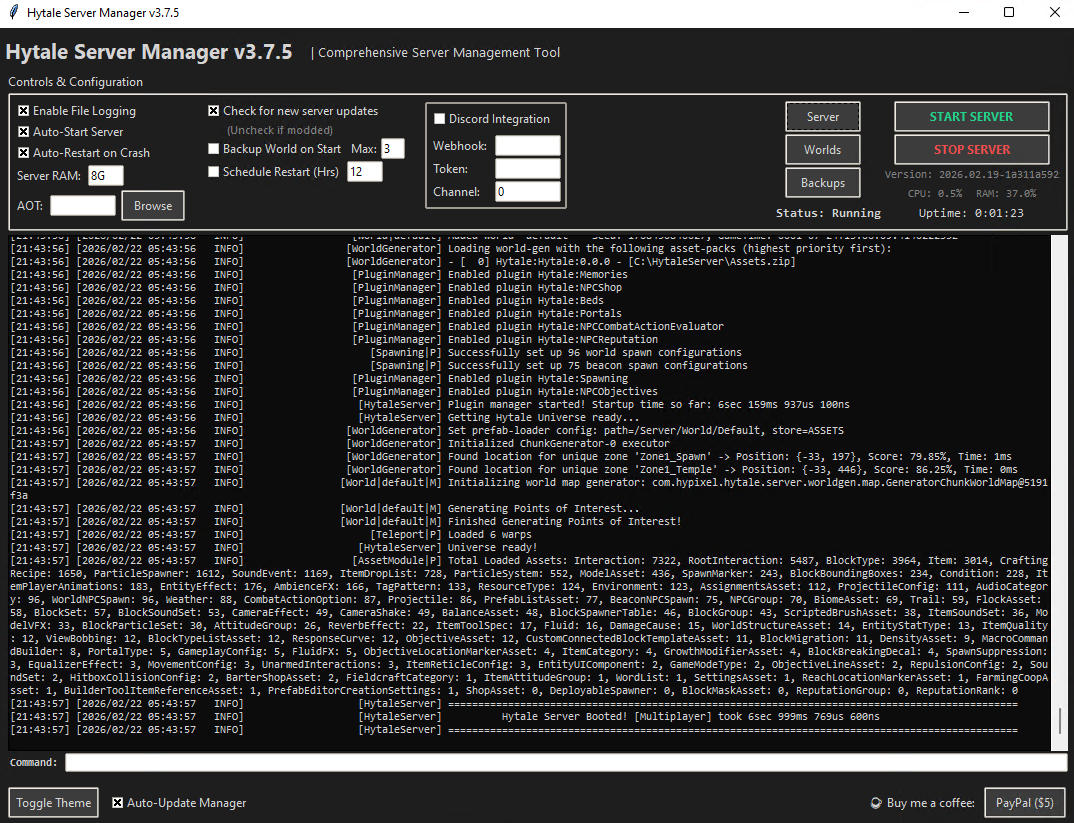
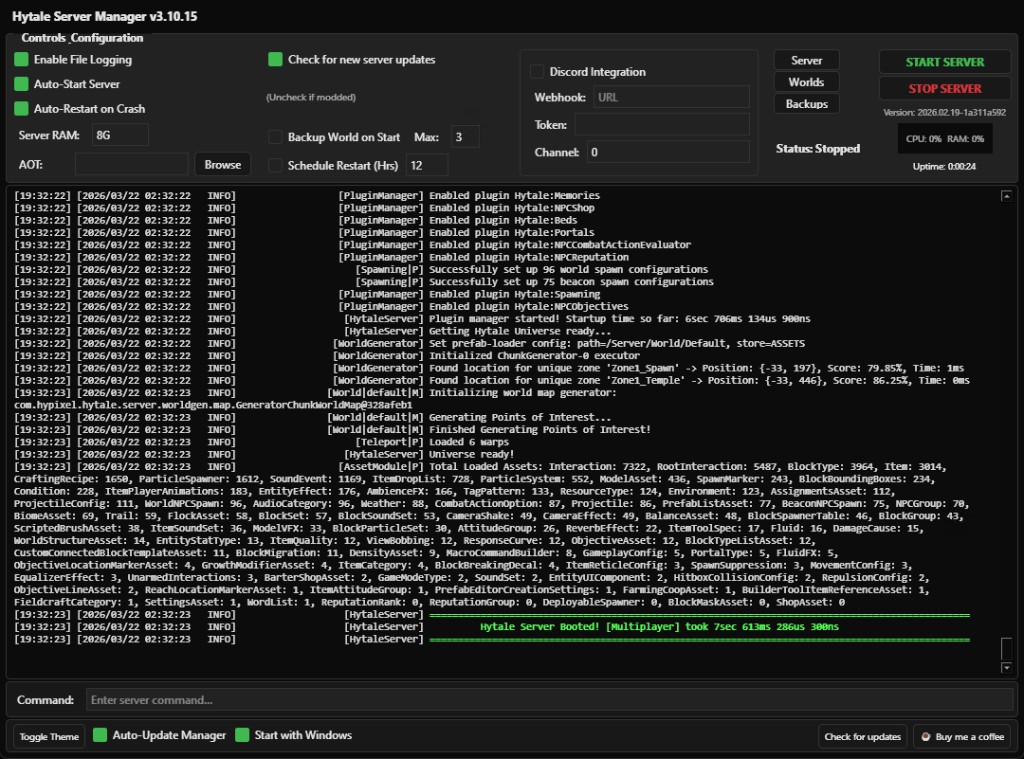
chore: code cleanup, README screenshot, platform badge (Windows|Linux|macOS)
Made-with: Cursor

diff --git a/README.md b/README.md
@@ -6,13 +6,15 @@
   </p>
 
   <p>
-    <img alt="Version" src="https://img.shields.io/badge/version-3.10.15-blue.svg" />
+    <img alt="Version" src="https://img.shields.io/badge/version-3.10.16-blue.svg" />
     <img alt="Python" src="https://img.shields.io/badge/python-3.8%2B-blue.svg" />
-    <img alt="Platform" src="https://img.shields.io/badge/platform-Windows%20%7C%20Linux%20%7C%20Arch%20%7C%20macOS-lightgrey.svg" />
+    <img alt="Platform" src="https://img.shields.io/badge/platform-Windows%20%7C%20Linux%20%7C%20macOS-lightgrey.svg" />
   </p>
 </div>
 
 ![Hytale Server Manager Screenshot](screenshot.png)
+
+*Screenshot: Hytale Server Manager v3.10.16 — Controls, live metrics (CPU/RAM/uptime), and console output.*
 
 ---
 
@@ -140,18 +142,6 @@ Changes made to the server logic are primarily driven by the `hsm.conf` JSON fla
 
 ## 🏷️ Versioning
 
-**Current Version:** `3.9.7`
+**Current Version:** `3.10.16`
 
-### Changelog
-
-- **3.9.7** — Single-instance detection; default checkboxes with hover.
-- **3.9.6** — Extended debug.log: server lifecycle, crash detection, backup, commands.
-- **3.9.5** — Interactive buttons/checkboxes (hover color, active glow); console text 1pt smaller.
-- **3.9.4** — Pre-req check with visible warning + one-click Install when PySide6/psutil missing (works with pythonw).
-- **3.9.3** — Remove rich; pythonw-friendly exception handling (no input hang).
-- **3.9.2** — debug.log on startup for launch diagnostics.
-- **3.9.1** — Restore compact layout: 1080×800, dense controls, large console.
-- **3.9.0** — GUI migrated from Tkinter to PySide6; professional fixed-size layout; Fusion style with dark/light themes.
-- **3.8.5** — Fixed an edge case where `check_self_update()` could still return `None` on parse failure. Strengthened the server startup lifecycle lock with an atomic `_starting` flag to prevent redundant process spawns during rapid-fire start requests.
-- **3.8.4** — General stability and compatibility release. Fixed `stop_server()` to wait for process exit, replaced deprecated `wmic` with PowerShell on Windows 11, fixed registry path corruption in autostart, and improved memory efficiency during updates. Added thread safety for server lifecycle and enhanced logging.
-- **3.8.3** — Fixed: "Start with Windows" now correctly sets the working directory... (rest of the text)
+See [CHANGELOG.md](CHANGELOG.md) for full version history.

diff --git a/CONVERSATION_LOG.md b/CONVERSATION_LOG.md
@@ -1,5 +1,13 @@
 # Conversation Log
 
+## 2025-03-21 (continued)
+
+- **Code cleanup:** Module docstring; section comments; bare `except:` → `except OSError`/`Exception`
+- **README:** New screenshot; platform badge (Windows | Linux | macOS); version 3.10.16; link to CHANGELOG
+- **Version:** 3.10.15 → 3.10.16 (PATCH)
+
+---
+
 ## 2025-03-21
 
 - **Uptime counter fix:** Added `get_uptime_str()` to core; GUI polls via QTimer every 1s. Uptime no longer relies on monitor-loop callbacks.

diff --git a/CHANGELOG.md b/CHANGELOG.md
@@ -1,5 +1,11 @@
 # Changelog
 
+## 3.10.16 (2025-03-21)
+
+- **chore:** Module docstring; section comments (Constants, Config, Core, CLI, GUI, Main)
+- **chore:** Replace bare `except:` with `except OSError` or `except Exception`
+- **chore:** README: new screenshot, platform badge (Windows | Linux | macOS), version link to CHANGELOG
+
 ## 3.10.15 (2025-03-21)
 
 - **fix:** Uptime counter: add GUI-side QTimer polling `core.get_uptime_str()` every second

diff --git a/TASKS.md b/TASKS.md
@@ -6,6 +6,11 @@
 
 ## Completed by Version
 
+### 3.10.16 (2025-03-21)
+
+- [x] Code cleanup: docstring, section comments, bare except fixes
+- [x] README: new screenshot, platform badge, CHANGELOG link
+
 ### 3.10.15 (2025-03-21)
 
 - [x] Uptime counter: GUI polling via get_uptime_str() every 1s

[What is being asked] A verbatim copy of the entries, without the pictures, is what this task requires.

[Result]
chore: code cleanup, README screenshot, platform badge (Windows|Linux|macOS)
Made-with: Cursor

diff --git a/README.md b/README.md
@@ -6,13 +6,15 @@
   </p>
 
   <p>
-    <img alt="Version" src="https://img.shields.io/badge/version-3.10.15-blue.svg" />
+    <img alt="Version" src="https://img.shields.io/badge/version-3.10.16-blue.svg" />
     <img alt="Python" src="https://img.shields.io/badge/python-3.8%2B-blue.svg" />
-    <img alt="Platform" src="https://img.shields.io/badge/platform-Windows%20%7C%20Linux%20%7C%20Arch%20%7C%20macOS-lightgrey.svg" />
+    <img alt="Platform" src="https://img.shields.io/badge/platform-Windows%20%7C%20Linux%20%7C%20macOS-lightgrey.svg" />
   </p>
 </div>
 
 ![Hytale Server Manager Screenshot](screenshot.png)
+
+*Screenshot: Hytale Server Manager v3.10.16 — Controls, live metrics (CPU/RAM/uptime), and console output.*
 
 ---
 
@@ -140,18 +142,6 @@ Changes made to the server logic are primarily driven by the `hsm.conf` JSON fla
 
 ## 🏷️ Versioning
 
-**Current Version:** `3.9.7`
+**Current Version:** `3.10.16`
 
-### Changelog
-
-- **3.9.7** — Single-instance detection; default checkboxes with hover.
-- **3.9.6** — Extended debug.log: server lifecycle, crash detection, backup, commands.
-- **3.9.5** — Interactive buttons/checkboxes (hover color, active glow); console text 1pt smaller.
-- **3.9.4** — Pre-req check with visible warning + one-click Install when PySide6/psutil missing (works with pythonw).
-- **3.9.3** — Remove rich; pythonw-friendly exception handling (no input hang).
-- **3.9.2** — debug.log on startup for launch diagnostics.
-- **3.9.1** — Restore compact layout: 1080×800, dense controls, large console.
-- **3.9.0** — GUI migrated from Tkinter to PySide6; professional fixed-size layout; Fusion style with dark/light themes.
-- **3.8.5** — Fixed an edge case where `check_self_update()` could still return `None` on parse failure. Strengthened the server startup lifecycle lock with an atomic `_starting` flag to prevent redundant process spawns during rapid-fire start requests.
-- **3.8.4** — General stability and compatibility release. Fixed `stop_server()` to wait for process exit, replaced deprecated `wmic` with PowerShell on Windows 11, fixed registry path corruption in autostart, and improved memory efficiency during updates. Added thread safety for server lifecycle and enhanced logging.
-- **3.8.3** — Fixed: "Start with Windows" now correctly sets the working directory... (rest of the text)
+See [CHANGELOG.md](CHANGELOG.md) for full version history.

diff --git a/CONVERSATION_LOG.md b/CONVERSATION_LOG.md
@@ -1,5 +1,13 @@
 # Conversation Log
 
+## 2025-03-21 (continued)
+
+- **Code cleanup:** Module docstring; section comments; bare `except:` → `except OSError`/`Exception`
+- **README:** New screenshot; platform badge (Windows | Linux | macOS); version 3.10.16; link to CHANGELOG
+- **Version:** 3.10.15 → 3.10.16 (PATCH)
+
+---
+
 ## 2025-03-21
 
 - **Uptime counter fix:** Added `get_uptime_str()` to core; GUI polls via QTimer every 1s. Uptime no longer relies on monitor-loop callbacks.

diff --git a/CHANGELOG.md b/CHANGELOG.md
@@ -1,5 +1,11 @@
 # Changelog
 
+## 3.10.16 (2025-03-21)
+
+- **chore:** Module docstring; section comments (Constants, Config, Core, CLI, GUI, Main)
+- **chore:** Replace bare `except:` with `except OSError` or `except Exception`
+- **chore:** README: new screenshot, platform badge (Windows | Linux | macOS), version link to CHANGELOG
+
 ## 3.10.15 (2025-03-21)
 
 - **fix:** Uptime counter: add GUI-side QTimer polling `core.get_uptime_str()` every second

diff --git a/TASKS.md b/TASKS.md
@@ -6,6 +6,11 @@
 
 ## Completed by Version
 
+### 3.10.16 (2025-03-21)
+
+- [x] Code cleanup: docstring, section comments, bare except fixes
+- [x] README: new screenshot, platform badge, CHANGELOG link
+
 ### 3.10.15 (2025-03-21)
 
 - [x] Uptime counter: GUI polling via get_uptime_str() every 1s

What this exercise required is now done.